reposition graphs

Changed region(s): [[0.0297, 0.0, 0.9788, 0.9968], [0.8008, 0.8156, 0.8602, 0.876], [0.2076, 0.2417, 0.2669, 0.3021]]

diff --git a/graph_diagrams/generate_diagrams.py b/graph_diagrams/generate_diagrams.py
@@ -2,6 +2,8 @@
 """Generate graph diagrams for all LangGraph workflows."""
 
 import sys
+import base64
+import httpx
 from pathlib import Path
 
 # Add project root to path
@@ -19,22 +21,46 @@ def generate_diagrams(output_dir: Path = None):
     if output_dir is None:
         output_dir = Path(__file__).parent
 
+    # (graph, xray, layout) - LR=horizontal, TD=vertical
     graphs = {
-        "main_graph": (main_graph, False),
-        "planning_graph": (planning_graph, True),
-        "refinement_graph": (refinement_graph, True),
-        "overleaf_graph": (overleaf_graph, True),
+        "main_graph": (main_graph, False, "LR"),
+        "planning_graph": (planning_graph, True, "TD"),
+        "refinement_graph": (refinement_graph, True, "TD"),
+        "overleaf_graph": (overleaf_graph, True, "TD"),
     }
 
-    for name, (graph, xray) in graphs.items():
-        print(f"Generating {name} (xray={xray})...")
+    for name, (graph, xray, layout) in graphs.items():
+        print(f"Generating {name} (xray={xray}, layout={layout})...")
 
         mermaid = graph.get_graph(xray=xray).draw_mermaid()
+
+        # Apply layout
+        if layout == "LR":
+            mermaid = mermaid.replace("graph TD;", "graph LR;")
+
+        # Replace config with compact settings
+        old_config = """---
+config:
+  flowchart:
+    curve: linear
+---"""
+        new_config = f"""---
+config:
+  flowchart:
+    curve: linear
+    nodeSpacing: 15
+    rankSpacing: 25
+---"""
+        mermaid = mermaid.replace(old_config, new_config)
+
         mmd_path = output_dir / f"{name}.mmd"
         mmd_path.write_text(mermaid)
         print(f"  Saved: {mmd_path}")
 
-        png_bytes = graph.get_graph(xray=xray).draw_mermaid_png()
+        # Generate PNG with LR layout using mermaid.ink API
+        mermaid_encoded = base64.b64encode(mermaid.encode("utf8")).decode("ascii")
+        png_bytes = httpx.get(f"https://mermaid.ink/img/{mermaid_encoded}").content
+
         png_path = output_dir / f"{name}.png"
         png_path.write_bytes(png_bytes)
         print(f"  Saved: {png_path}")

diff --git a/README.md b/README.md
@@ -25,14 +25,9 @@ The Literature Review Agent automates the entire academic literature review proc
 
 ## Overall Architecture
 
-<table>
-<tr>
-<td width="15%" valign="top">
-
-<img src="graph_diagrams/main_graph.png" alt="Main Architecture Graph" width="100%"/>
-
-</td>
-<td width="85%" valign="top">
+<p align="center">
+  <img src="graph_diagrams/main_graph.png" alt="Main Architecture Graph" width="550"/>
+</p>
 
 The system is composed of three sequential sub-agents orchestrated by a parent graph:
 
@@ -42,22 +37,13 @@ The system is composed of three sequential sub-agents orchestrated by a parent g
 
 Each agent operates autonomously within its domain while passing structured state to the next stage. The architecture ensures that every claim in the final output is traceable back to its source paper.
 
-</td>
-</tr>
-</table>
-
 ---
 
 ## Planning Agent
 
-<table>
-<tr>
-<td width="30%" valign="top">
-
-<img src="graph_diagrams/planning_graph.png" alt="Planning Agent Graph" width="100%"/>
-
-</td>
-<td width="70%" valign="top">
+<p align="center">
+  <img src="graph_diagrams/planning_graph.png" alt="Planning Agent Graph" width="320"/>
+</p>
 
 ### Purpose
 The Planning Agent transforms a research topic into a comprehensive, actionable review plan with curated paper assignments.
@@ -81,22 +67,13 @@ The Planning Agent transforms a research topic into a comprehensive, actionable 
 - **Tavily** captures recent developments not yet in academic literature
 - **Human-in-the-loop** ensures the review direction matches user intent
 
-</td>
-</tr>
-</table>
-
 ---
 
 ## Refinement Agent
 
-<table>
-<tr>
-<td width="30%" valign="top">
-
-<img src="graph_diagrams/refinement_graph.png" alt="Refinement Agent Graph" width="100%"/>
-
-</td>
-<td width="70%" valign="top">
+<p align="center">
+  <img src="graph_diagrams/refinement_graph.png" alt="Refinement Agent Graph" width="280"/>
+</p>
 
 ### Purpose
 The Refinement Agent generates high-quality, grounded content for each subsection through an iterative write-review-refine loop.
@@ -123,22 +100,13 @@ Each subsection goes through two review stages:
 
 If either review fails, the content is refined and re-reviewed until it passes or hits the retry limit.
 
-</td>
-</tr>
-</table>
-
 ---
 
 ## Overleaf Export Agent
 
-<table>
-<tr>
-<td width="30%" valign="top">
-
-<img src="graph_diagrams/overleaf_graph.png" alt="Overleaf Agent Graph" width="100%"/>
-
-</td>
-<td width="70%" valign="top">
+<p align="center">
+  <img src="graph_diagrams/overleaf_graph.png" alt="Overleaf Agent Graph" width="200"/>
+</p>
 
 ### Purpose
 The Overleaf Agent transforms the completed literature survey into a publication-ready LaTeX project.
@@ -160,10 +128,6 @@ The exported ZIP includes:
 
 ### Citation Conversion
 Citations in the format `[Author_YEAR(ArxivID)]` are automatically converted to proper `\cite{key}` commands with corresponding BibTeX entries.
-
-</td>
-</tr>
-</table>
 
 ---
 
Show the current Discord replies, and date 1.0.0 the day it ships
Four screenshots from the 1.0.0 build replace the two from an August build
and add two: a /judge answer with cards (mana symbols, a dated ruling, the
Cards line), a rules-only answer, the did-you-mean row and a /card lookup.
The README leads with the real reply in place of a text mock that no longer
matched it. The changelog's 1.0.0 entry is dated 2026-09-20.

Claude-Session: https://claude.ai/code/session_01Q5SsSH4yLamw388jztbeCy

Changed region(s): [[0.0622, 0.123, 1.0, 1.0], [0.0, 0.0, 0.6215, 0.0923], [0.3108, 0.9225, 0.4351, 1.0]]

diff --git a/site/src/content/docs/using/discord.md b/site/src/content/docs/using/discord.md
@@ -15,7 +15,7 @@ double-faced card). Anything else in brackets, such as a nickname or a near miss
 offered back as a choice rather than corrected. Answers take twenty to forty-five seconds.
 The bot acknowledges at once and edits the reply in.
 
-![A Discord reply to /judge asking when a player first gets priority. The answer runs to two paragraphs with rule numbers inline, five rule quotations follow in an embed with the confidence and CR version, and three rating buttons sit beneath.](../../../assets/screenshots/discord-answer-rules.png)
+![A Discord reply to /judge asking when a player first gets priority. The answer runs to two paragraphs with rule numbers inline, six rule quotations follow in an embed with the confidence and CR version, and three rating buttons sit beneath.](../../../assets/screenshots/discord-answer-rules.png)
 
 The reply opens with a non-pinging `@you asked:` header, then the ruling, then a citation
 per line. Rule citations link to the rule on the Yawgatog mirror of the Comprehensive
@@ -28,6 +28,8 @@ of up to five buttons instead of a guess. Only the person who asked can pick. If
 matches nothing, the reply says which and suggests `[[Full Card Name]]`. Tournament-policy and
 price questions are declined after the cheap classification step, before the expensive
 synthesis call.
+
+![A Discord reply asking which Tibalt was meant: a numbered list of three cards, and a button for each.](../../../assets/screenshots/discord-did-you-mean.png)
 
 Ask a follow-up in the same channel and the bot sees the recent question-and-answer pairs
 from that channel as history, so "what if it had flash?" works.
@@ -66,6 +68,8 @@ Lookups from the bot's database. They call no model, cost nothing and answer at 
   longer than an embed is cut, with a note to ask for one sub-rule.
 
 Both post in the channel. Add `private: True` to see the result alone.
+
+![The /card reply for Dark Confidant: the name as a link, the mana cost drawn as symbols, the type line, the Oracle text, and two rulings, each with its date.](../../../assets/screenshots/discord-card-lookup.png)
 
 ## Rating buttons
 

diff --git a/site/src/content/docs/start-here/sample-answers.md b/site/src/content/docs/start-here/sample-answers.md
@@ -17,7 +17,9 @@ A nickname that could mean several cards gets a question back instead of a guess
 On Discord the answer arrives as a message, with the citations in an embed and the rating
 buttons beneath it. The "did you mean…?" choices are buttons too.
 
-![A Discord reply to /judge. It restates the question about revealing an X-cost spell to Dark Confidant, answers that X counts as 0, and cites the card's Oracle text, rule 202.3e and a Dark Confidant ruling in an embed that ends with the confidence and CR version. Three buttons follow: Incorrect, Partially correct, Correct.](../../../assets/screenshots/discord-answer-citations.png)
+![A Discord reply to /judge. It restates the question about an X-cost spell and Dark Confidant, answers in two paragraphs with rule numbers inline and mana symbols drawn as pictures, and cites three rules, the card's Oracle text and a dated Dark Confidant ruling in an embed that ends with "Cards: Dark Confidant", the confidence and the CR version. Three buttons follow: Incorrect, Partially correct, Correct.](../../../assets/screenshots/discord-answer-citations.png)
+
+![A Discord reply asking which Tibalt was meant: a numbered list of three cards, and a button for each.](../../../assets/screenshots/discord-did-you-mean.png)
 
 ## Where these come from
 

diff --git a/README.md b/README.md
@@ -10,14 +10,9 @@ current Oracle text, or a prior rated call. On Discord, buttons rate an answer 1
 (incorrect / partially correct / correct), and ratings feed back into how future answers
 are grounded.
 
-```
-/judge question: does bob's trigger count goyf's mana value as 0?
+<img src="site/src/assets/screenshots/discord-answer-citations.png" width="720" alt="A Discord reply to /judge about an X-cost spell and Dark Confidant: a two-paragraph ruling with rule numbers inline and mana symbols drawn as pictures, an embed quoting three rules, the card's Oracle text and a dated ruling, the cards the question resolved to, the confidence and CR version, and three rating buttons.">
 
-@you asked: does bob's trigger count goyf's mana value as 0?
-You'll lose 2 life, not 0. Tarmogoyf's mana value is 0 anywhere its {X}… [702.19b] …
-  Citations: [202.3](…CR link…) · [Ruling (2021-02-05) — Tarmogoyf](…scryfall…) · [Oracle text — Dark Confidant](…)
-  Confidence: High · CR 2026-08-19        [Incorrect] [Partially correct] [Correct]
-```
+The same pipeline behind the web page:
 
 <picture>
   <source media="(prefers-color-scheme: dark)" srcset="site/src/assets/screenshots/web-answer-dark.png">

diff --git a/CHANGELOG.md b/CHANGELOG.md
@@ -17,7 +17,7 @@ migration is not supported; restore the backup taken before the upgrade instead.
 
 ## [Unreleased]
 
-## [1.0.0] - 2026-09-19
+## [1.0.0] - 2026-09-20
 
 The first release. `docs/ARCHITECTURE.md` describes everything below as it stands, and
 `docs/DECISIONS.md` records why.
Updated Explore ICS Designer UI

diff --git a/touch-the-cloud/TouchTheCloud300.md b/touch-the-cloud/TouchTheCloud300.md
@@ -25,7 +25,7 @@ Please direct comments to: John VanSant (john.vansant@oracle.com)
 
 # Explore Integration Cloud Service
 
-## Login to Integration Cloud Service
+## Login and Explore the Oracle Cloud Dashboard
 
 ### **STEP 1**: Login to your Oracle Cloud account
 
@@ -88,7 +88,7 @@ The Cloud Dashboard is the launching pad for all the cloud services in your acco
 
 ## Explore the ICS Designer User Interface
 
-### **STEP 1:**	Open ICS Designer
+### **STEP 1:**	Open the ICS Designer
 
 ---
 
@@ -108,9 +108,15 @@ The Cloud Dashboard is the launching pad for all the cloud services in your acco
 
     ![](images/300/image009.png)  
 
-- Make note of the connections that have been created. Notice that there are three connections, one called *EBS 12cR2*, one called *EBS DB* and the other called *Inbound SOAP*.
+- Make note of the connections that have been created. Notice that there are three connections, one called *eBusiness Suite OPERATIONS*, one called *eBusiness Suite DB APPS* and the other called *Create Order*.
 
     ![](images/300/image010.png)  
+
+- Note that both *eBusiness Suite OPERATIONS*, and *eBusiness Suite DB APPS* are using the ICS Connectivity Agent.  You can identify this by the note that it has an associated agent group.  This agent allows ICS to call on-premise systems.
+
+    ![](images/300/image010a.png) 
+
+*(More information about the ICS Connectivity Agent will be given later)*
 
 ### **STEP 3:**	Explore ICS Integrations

# Your assignment:
Copy every line of the listing that includes the string "buttons".

# Task output:
-![A Discord reply to /judge asking when a player first gets priority. The answer runs to two paragraphs with rule numbers inline, five rule quotations follow in an embed with the confidence and CR version, and three rating buttons sit beneath.](../../../assets/screenshots/discord-answer-rules.png)
+![A Discord reply to /judge asking when a player first gets priority. The answer runs to two paragraphs with rule numbers inline, six rule quotations follow in an embed with the confidence and CR version, and three rating buttons sit beneath.](../../../assets/screenshots/discord-answer-rules.png)
@@ -28,6 +28,8 @@ of up to five buttons instead of a guess. Only the person who asked can pick. If
 ## Rating buttons
 buttons beneath it. The "did you mean…?" choices are buttons too.
-![A Discord reply to /judge. It restates the question about revealing an X-cost spell to Dark Confidant, answers that X counts as 0, and cites the card's Oracle text, rule 202.3e and a Dark Confidant ruling in an embed that ends with the confidence and CR version. Three buttons follow: Incorrect, Partially correct, Correct.](../../../assets/screenshots/discord-answer-citations.png)
+![A Discord reply to /judge. It restates the question about an X-cost spell and Dark Confidant, answers in two paragraphs with rule numbers inline and mana symbols drawn as pictures, and cites three rules, the card's Oracle text and a dated Dark Confidant ruling in an embed that ends with "Cards: Dark Confidant", the confidence and the CR version. Three buttons follow: Incorrect, Partially correct, Correct.](../../../assets/screenshots/discord-answer-citations.png)
@@ -10,14 +10,9 @@ current Oracle text, or a prior rated call. On Discord, buttons rate an answer 1
+<img src="site/src/assets/screenshots/discord-answer-citations.png" width="720" alt="A Discord reply to /judge about an X-cost spell and Dark Confidant: a two-paragraph ruling with rule numbers inline and mana symbols drawn as pictures, an embed quoting three rules, the card's Oracle text and a dated ruling, the cards the question resolved to, the confidence and CR version, and three rating buttons.">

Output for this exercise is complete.